How can a dentist in Richmond help patients quit smoking?

Dentist checking a smoker's teethSmoking is a harmful habit that can cause a lot of health problems, some of which can lead to poor oral health. And while the consequences of smoking and tobacco use are not often highlighted in relation to the health of the teeth and gums, this does not make them less dangerous.

Nowadays, there are many resources for patients who wish to quit smoking and visiting a dentist in Richmond is one of them. Experienced dentists, such as those at Sheen Dental, know how harmful smoking can be for the teeth and gums and can offer valuable advice and support to patients who wish to quit, but find it difficult to do on their own.

Why is smoking bad for the teeth and gums?

Smoking for a prolonged period of time can cause stains on the teeth, bad breath as well as a reduced sense of taste.
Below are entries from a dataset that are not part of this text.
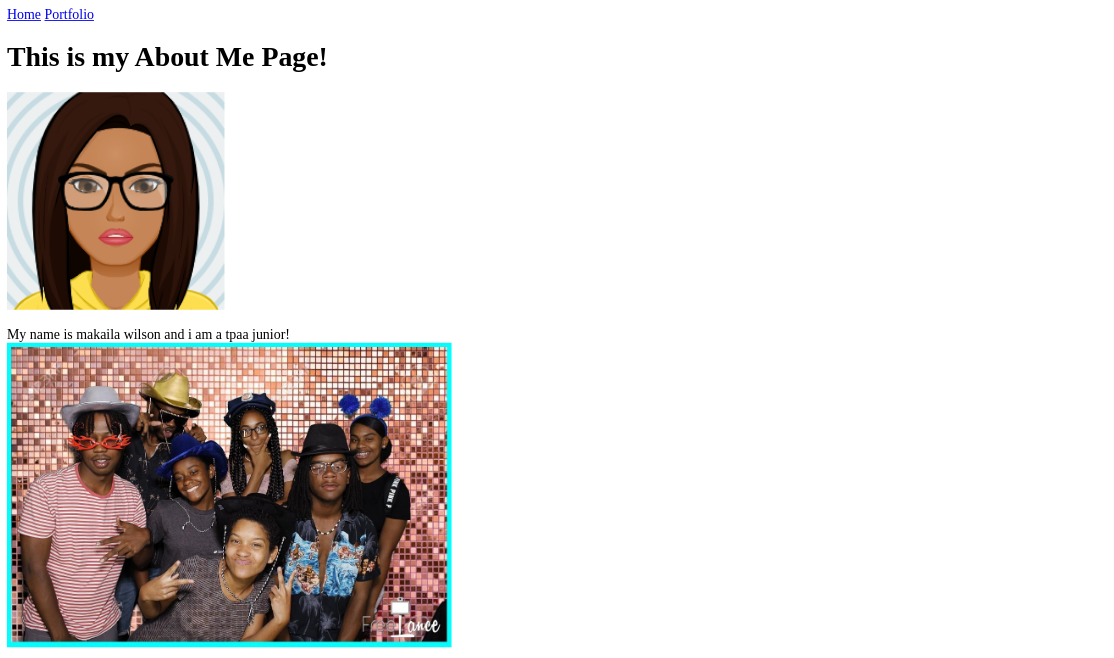
Repository: mwilson3286/mwilson3286.github.io
Page: my_website/Aboutme.html
The author's editor kept a record of every edit. The page is drawn from the files as they stood at one moment, then again after the next edit.
The browser window is 1280 px wide. The pictures show the whole page, at 87% of full size.

Above is the page before.

After the next edit:
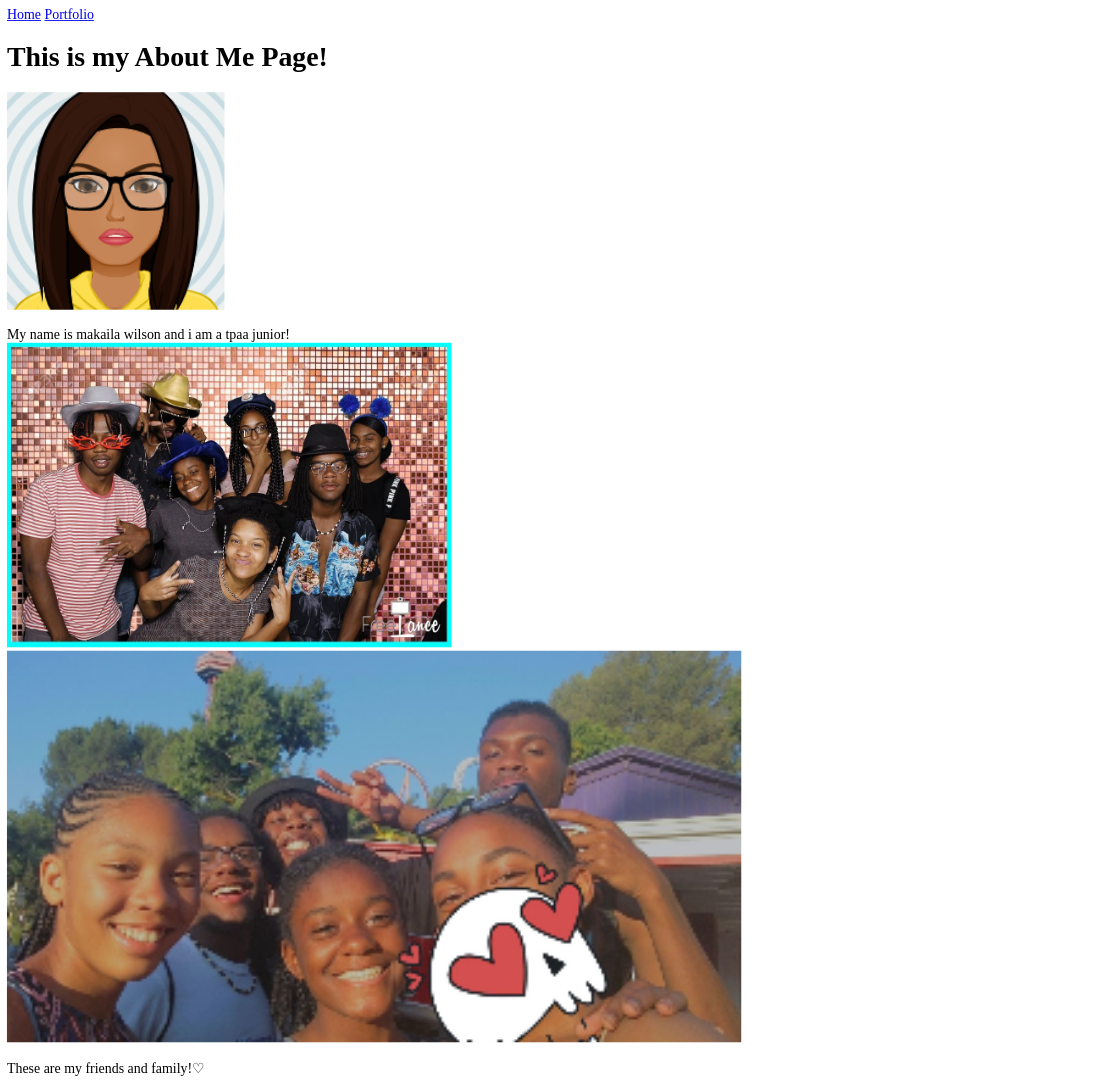
The edit:
--- a/my_website/Aboutme.html
+++ b/my_website/Aboutme.html
@@ -15,4 +15,6 @@
     </a>
  </body>
 </html>
-<img src="image2.jpg" height="350">
+<img src="images/image2.jpg" height="350">
+<img src="images/image3.jpg" height="450">
+</p>These are my friends and family!♡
However, these are not the only side-effects of smoking. Cigarettes and tobacco products contain nicotine, a substance that comes in direct contact with the gums and can lead to gum disease.

Nicotine has the ability to deposit around the gums, causing them to be sensitive, red and inflamed. This process can affect the bone and separate the bone tissue from the tooth. Last but not least, smoking is the major cause of oral cancer.
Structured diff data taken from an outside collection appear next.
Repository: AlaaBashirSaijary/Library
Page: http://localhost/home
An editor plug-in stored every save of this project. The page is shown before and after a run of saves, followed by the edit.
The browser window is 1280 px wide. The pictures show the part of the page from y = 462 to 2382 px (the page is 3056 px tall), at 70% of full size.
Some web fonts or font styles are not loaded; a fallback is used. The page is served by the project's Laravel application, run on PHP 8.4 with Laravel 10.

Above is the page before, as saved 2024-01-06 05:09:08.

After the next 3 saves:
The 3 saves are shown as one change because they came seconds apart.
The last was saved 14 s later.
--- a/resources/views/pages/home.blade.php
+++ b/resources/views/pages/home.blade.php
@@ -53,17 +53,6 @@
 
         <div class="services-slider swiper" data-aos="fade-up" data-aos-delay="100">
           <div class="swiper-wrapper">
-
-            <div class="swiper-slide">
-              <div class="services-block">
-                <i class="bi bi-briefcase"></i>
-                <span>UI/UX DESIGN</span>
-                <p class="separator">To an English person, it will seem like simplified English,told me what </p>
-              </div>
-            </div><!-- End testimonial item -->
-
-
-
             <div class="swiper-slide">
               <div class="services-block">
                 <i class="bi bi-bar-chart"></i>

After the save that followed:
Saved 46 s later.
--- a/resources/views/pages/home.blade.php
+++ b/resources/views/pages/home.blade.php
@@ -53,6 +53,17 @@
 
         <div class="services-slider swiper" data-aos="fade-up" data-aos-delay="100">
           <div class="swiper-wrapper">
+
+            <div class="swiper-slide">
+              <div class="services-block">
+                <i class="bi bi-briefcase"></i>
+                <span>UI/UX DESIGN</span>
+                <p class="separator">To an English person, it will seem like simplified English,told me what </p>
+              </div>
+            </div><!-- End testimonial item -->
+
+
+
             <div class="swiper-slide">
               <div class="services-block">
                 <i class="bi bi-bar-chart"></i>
Smoking cessation and the dentist

Patients who have tried to quit smoking over time and have failed, may consider visiting a dentist in Richmond and ask about smoking cessation. Studies have shown that smoking cessation provided by dentists can help smokers quit successfully and lower their risk of resuming smoking in the future.

Smoking cessation is customised for each patient and involves the dentist interviewing the patient about their use of tobacco as well as their medical history. The point of this treatment is the building of a trusting relationship between the patient and the dentist that will eventually lead to monitoring and quitting smoking.

Smoking cessation techniques differ from patient to patient. Dentists usually suggest behavioural changes such as on-the-go brushing as well as prescribed or over-the-counter medications or nicotine patches.